• _Problem description_: Your response should contain each line of the data that includes "justify".

- - - - - - -

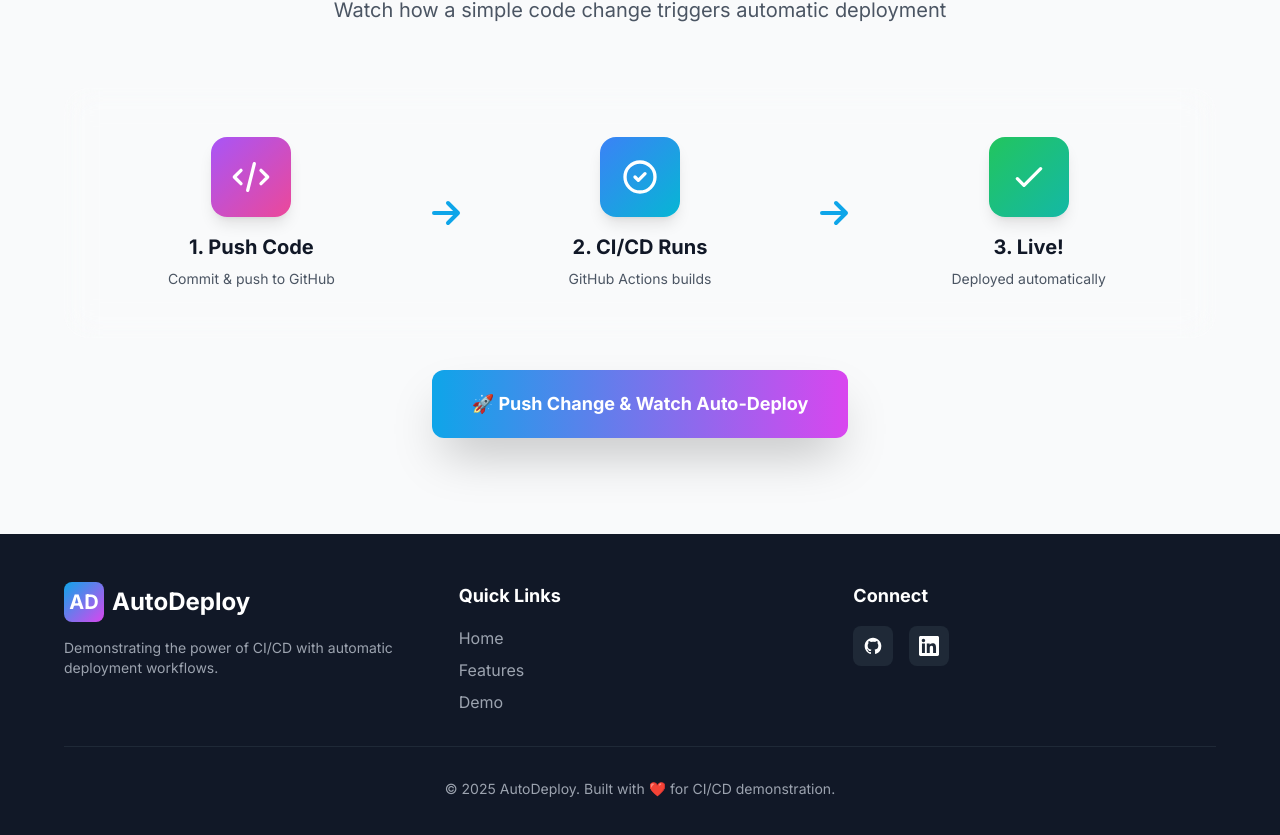
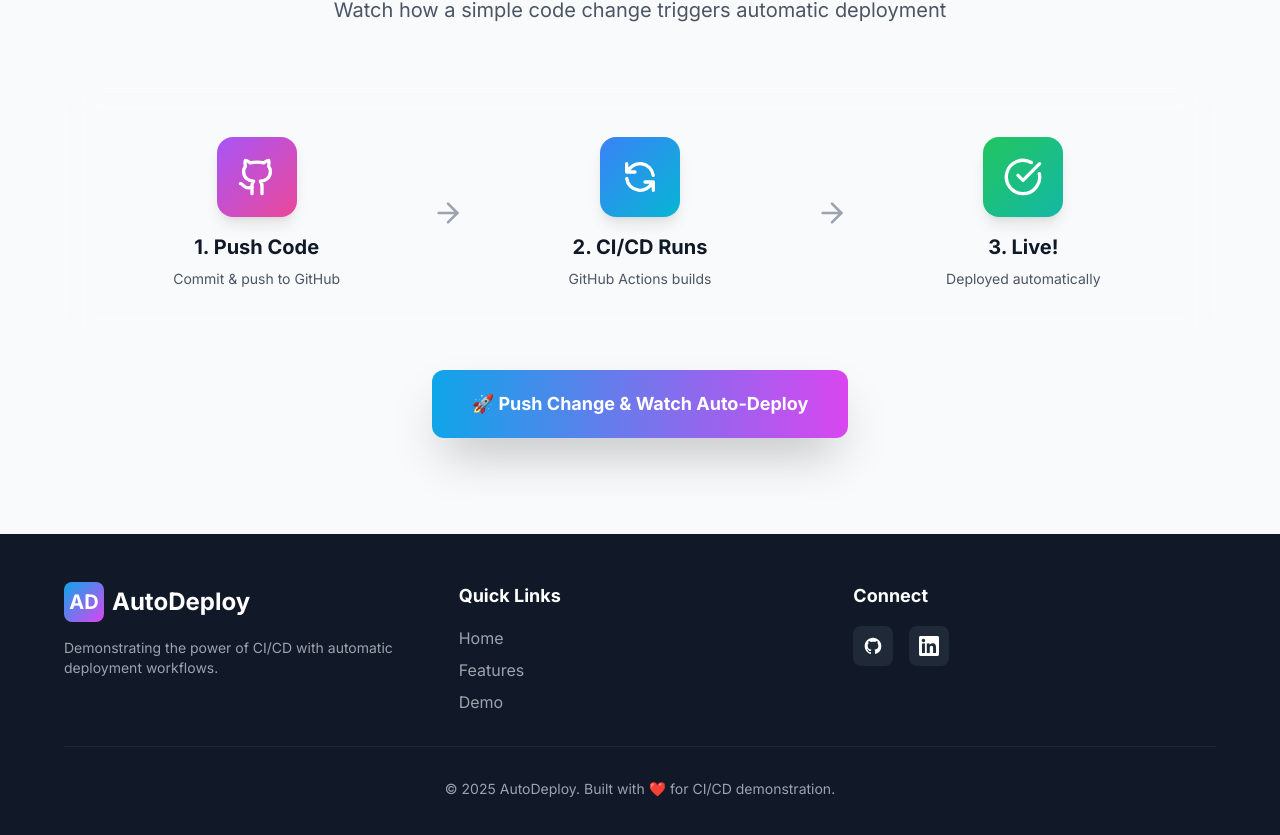
Before and after one commit to Rajkushwaha0043/AutoDeployment-, a React (Vite) app in the folder autodeploy/: page / in a window 1280 px wide. Shown: the part 1758-2593 px from the top of the page. Built offline with nearby package versions, Linux system fonts and the light colour scheme; no server answers.

Commit message:
dashboard added

```diff
--- a/autodeploy/src/components/Demo.jsx
+++ b/autodeploy/src/components/Demo.jsx
@@ -1,11 +1,25 @@
 import { useState } from 'react';
+import { GitCommit, Clock, CheckCircle, ArrowRight, Github } from 'lucide-react';
 
 const Demo = () => {
     const [isDeploying, setIsDeploying] = useState(false);
+    const [commitDetails, setCommitDetails] = useState(null);
 
     const handleDemoClick = () => {
         setIsDeploying(true);
-        setTimeout(() => setIsDeploying(false), 3000);
+        setCommitDetails(null);
+
+        // Simulate network delay for "pushing"
+        setTimeout(() => {
+            setIsDeploying(false);
+            setCommitDetails({
+                hash: Math.random().toString(16).substring(2, 9),
+                message: 'feat: update landing page hero section',
+                branch: 'main',
+                timestamp: new Date().toLocaleString(),
+                author: 'You'
+            });
+        }, 2500);
     };
 
     return (
@@ -25,47 +39,37 @@ const Demo = () => {
                 <div className="glass rounded-3xl p-8 md:p-12 mb-8">
                     <div className="flex flex-col md:flex-row items-center justify-between gap-8">
                         {/* Step 1: Code Push */}
-                        <div className="flex-1 text-center">
-                            <div className="w-20 h-20 mx-auto bg-gradient-to-br from-purple-500 to-pink-500 rounded-2xl flex items-center justify-center mb-4 shadow-lg">
-                                <svg className="w-10 h-10 text-white" fill="none" stroke="currentColor" viewBox="0 0 24 24">
-                                    <path strokeLinecap="round" strokeLinejoin="round" strokeWidth={2} d="M10 20l4-16m4 4l4 4-4 4M6 16l-4-4 4-4" />
-                                </svg>
+                        <div className="flex-1 text-center group">
+                            <div className="w-20 h-20 mx-auto bg-gradient-to-br from-purple-500 to-pink-500 rounded-2xl flex items-center justify-center mb-4 shadow-lg group-hover:scale-110 transition-transform duration-300">
+                                <Github className="w-10 h-10 text-white" />
                             </div>
                             <h3 className="text-xl font-bold mb-2">1. Push Code</h3>
                             <p className="text-gray-600 dark:text-gray-400 text-sm">Commit & push to GitHub</p>
                         </div>
 
                         {/* Arrow */}
-                        <div className="transform rotate-90 md:rotate-0">
-                            <svg className={`w-12 h-12 text-primary-500 ${isDeploying ? 'animate-pulse' : ''}`} fill="none" stroke="currentColor" viewBox="0 0 24 24">
-                                <path strokeLinecap="round" strokeLinejoin="round" strokeWidth={2} d="M13 7l5 5m0 0l-5 5m5-5H6" />
-                            </svg>
+                        <div className="hidden md:block">
+                            <ArrowRight className={`w-8 h-8 text-gray-400 ${isDeploying ? 'animate-pulse text-primary-500' : ''}`} />
                         </div>
 
                         {/* Step 2: GitHub Actions */}
-                        <div className="flex-1 text-center">
-                            <div className="w-20 h-20 mx-auto bg-gradient-to-br from-blue-500 to-cyan-500 rounded-2xl flex items-center justify-center mb-4 shadow-lg">
-                                <svg className="w-10 h-10 text-white" fill="none" stroke="currentColor" viewBox="0 0 24 24">
-                                    <path strokeLinecap="round" strokeLinejoin="round" strokeWidth={2} d="M9 12l2 2 4-4m6 2a9 9 0 11-18 0 9 9 0 0118 0z" />
-                                </svg>
+                        <div className="flex-1 text-center group">
+                            <div className="w-20 h-20 mx-auto bg-gradient-to-br from-blue-500 to-cyan-500 rounded-2xl flex items-center justify-center mb-4 shadow-lg group-hover:scale-110 transition-transform duration-300">
+                                <ActivityIcon isAnimating={isDeploying} />
                             </div>
                             <h3 className="text-xl font-bold mb-2">2. CI/CD Runs</h3>
                             <p className="text-gray-600 dark:text-gray-400 text-sm">GitHub Actions builds</p>
                         </div>
 
                         {/* Arrow */}
-                        <div className="transform rotate-90 md:rotate-0">
-                            <svg className={`w-12 h-12 text-primary-500 ${isDeploying ? 'animate-pulse' : ''}`} fill="none" stroke="currentColor" viewBox="0 0 24 24">
-                                <path strokeLinecap="round" strokeLinejoin="round" strokeWidth={2} d="M13 7l5 5m0 0l-5 5m5-5H6" />
-                            </svg>
+                        <div className="hidden md:block">
+                            <ArrowRight className={`w-8 h-8 text-gray-400 ${isDeploying ? 'animate-pulse text-primary-500' : ''}`} />
                         </div>
 
                         {/* Step 3: Deployment */}
-                        <div className="flex-1 text-center">
-                            <div className="w-20 h-20 mx-auto bg-gradient-to-br from-green-500 to-teal-500 rounded-2xl flex items-center justify-center mb-4 shadow-lg">
-                                <svg className="w-10 h-10 text-white" fill="none" stroke="currentColor" viewBox="0 0 24 24">
-                                    <path strokeLinecap="round" strokeLinejoin="round" strokeWidth={2} d="M5 13l4 4L19 7" />
-                                </svg>
+                        <div className="flex-1 text-center group">
+                            <div className="w-20 h-20 mx-auto bg-gradient-to-br from-green-500 to-teal-500 rounded-2xl flex items-center justify-center mb-4 shadow-lg group-hover:scale-110 transition-transform duration-300">
+                                <CheckCircle className={`w-10 h-10 text-white ${commitDetails ? 'scale-110' : ''}`} />
                             </div>
                             <h3 className="text-xl font-bold mb-2">3. Live!</h3>
                             <p className="text-gray-600 dark:text-gray-400 text-sm">Deployed automatically</p>
@@ -73,33 +77,59 @@ const Demo = () => {
                     </div>
                 </div>
 
-                {/* Interactive Demo Button */}
-                <div className="text-center">
+                {/* Interactive Demo Button & Results */}
+                <div className="text-center max-w-2xl mx-auto">
                     <button
                         onClick={handleDemoClick}
                         disabled={isDeploying}
-                        className={`px-10 py-5 bg-gradient-to-r from-primary-500 to-accent-500 text-white rounded-xl font-bold text-lg shadow-2xl transition-all duration-300 ${isDeploying
-                                ? 'opacity-75 cursor-not-allowed'
-                                : 'hover:scale-105 hover:shadow-3xl'
+                        className={`w-full md:w-auto px-10 py-5 bg-gradient-to-r from-primary-500 to-accent-500 text-white rounded-xl font-bold text-lg shadow-2xl transition-all duration-300 ${isDeploying
+                            ? 'opacity-75 cursor-not-allowed'
+                            : 'hover:scale-105 hover:shadow-3xl'
                             }`}
                     >
                         {isDeploying ? (
-                            <span className="flex items-center gap-3">
+                            <span className="flex items-center justify-center gap-3">
                                 <svg className="animate-spin h-6 w-6 text-white" fill="none" viewBox="0 0 24 24">
                                     <circle className="opacity-25" cx="12" cy="12" r="10" stroke="currentColor" strokeWidth="4"></circle>
                                     <path className="opacity-75" fill="currentColor" d="M4 12a8 8 0 018-8V0C5.373 0 0 5.373 0 12h4zm2 5.291A7.962 7.962 0 014 12H0c0 3.042 1.135 5.824 3 7.938l3-2.647z"></path>
                                 </svg>
-                                Deploying...
+                                Pushing Changes...
                             </span>
                         ) : (
                             '🚀 Push Change & Watch Auto-Deploy'
                         )}
                     </button>
 
-                    {isDeploying && (
-                        <p className="mt-4 text-green-600 dark:text-green-400 font-semibold animate-pulse">
-                            ✅ Deployment successful! Your changes are live.
-                        </p>
+                    {/* Commit Details Card */}
+                    {commitDetails && (
+                        <div className="mt-8 bg-white dark:bg-gray-800 rounded-xl p-6 shadow-lg border border-green-500/20 animate-fade-in-up">
+                            <div className="flex items-center justify-between mb-4 pb-4 border-b border-gray-100 dark:border-gray-700">
+                                <div className="flex items-center text-green-600 dark:text-green-400">
+                                    <CheckCircle className="w-5 h-5 mr-2" />
+                                    <span className="font-bold">Successfully Deployed</span>
+                                </div>
+                                <span className="text-xs font-mono bg-gray-100 dark:bg-gray-700 px-2 py-1 rounded text-gray-600 dark:text-gray-300">
+                                    {commitDetails.hash}
+                                </span>
+                            </div>
+
+                            <div className="grid grid-cols-1 md:grid-cols-2 gap-4 text-left">
+                                <div>
+                                    <p className="text-xs text-gray-500 uppercase tracking-wider mb-1">Commit Message</p>
+                                    <p className="font-medium text-gray-900 dark:text-white flex items-start">
+                                        <GitCommit className="w-4 h-4 mr-2 mt-1 text-gray-400" />
+                                        {commitDetails.message}
+                                    </p>
+                                </div>
+                                <div>
+                                    <p className="text-xs text-gray-500 uppercase tracking-wider mb-1">Time</p>
+                                    <p className="font-medium text-gray-900 dark:text-white flex items-center">
+                                        <Clock className="w-4 h-4 mr-2 text-gray-400" />
+                                        {commitDetails.timestamp}
+                                    </p>
+                                </div>
+                            </div>
+                        </div>
                     )}
                 </div>
             </div>
@@ -107,4 +137,11 @@ const Demo = () => {
     );
 };
 
+// Helper component for animation
+const ActivityIcon = ({ isAnimating }) => (
+    <svg className={`w-10 h-10 text-white ${isAnimating ? 'animate-spin' : ''}`} fill="none" stroke="currentColor" viewBox="0 0 24 24">
+        <path strokeLinecap="round" strokeLinejoin="round" strokeWidth={2} d="M4 4v5h.582m15.356 2A8.001 8.001 0 004.582 9m0 0H9m11 11v-5h-.581m0 0a8.003 8.003 0 01-15.357-2m15.357 2H15" />
+    </svg>
+);
+
 export default Demo;
```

- - - - - - -

• _The answer_:
                     <div className="flex flex-col md:flex-row items-center justify-between gap-8">
-                            <div className="w-20 h-20 mx-auto bg-gradient-to-br from-purple-500 to-pink-500 rounded-2xl flex items-center justify-center mb-4 shadow-lg">
+                            <div className="w-20 h-20 mx-auto bg-gradient-to-br from-purple-500 to-pink-500 rounded-2xl flex items-center justify-center mb-4 shadow-lg group-hover:scale-110 transition-transform duration-300">
-                            <div className="w-20 h-20 mx-auto bg-gradient-to-br from-blue-500 to-cyan-500 rounded-2xl flex items-center justify-center mb-4 shadow-lg">
+                            <div className="w-20 h-20 mx-auto bg-gradient-to-br from-blue-500 to-cyan-500 rounded-2xl flex items-center justify-center mb-4 shadow-lg group-hover:scale-110 transition-transform duration-300">
-                            <div className="w-20 h-20 mx-auto bg-gradient-to-br from-green-500 to-teal-500 rounded-2xl flex items-center justify-center mb-4 shadow-lg">
+                            <div className="w-20 h-20 mx-auto bg-gradient-to-br from-green-500 to-teal-500 rounded-2xl flex items-center justify-center mb-4 shadow-lg group-hover:scale-110 transition-transform duration-300">
+                            <span className="flex items-center justify-center gap-3">
+                            <div className="flex items-center justify-between mb-4 pb-4 border-b border-gray-100 dark:border-gray-700">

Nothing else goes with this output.